Prosaic language easily gives way to translation, to a restatement in equally impersonal words. Euclid alone may have looked on beauty bare, as Edna St. Vincent Millay said, but who has not learned his Euclid in translation?
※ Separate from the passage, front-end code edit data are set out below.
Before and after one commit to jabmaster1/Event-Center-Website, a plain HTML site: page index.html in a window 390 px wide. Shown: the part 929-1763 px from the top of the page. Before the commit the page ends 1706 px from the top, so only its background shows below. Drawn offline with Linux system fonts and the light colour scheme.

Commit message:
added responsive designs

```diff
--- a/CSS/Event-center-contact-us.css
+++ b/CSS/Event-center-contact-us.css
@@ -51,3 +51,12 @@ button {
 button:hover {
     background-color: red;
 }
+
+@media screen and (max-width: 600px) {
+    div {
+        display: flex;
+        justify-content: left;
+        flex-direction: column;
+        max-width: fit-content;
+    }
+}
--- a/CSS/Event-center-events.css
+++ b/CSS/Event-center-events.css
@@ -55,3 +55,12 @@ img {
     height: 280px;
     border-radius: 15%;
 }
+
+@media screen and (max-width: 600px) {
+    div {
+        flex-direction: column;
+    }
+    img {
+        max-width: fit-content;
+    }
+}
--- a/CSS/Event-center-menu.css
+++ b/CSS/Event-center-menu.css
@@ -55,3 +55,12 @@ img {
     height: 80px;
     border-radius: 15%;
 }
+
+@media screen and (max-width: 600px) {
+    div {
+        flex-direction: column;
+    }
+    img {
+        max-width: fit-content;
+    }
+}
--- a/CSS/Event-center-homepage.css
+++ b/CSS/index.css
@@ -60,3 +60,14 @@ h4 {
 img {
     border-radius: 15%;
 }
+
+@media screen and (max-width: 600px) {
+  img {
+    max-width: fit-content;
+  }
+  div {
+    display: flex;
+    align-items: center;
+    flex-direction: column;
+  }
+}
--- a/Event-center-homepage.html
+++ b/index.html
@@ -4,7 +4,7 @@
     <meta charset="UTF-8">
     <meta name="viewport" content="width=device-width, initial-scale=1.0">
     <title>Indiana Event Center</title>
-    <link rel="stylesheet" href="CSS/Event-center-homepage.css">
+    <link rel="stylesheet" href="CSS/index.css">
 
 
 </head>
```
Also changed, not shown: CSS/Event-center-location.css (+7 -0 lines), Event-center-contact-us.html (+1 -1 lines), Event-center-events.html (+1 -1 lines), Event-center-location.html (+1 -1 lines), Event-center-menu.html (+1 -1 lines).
Logicians speak disdainfully of natural languages, supposedly rife with ambiguity, ...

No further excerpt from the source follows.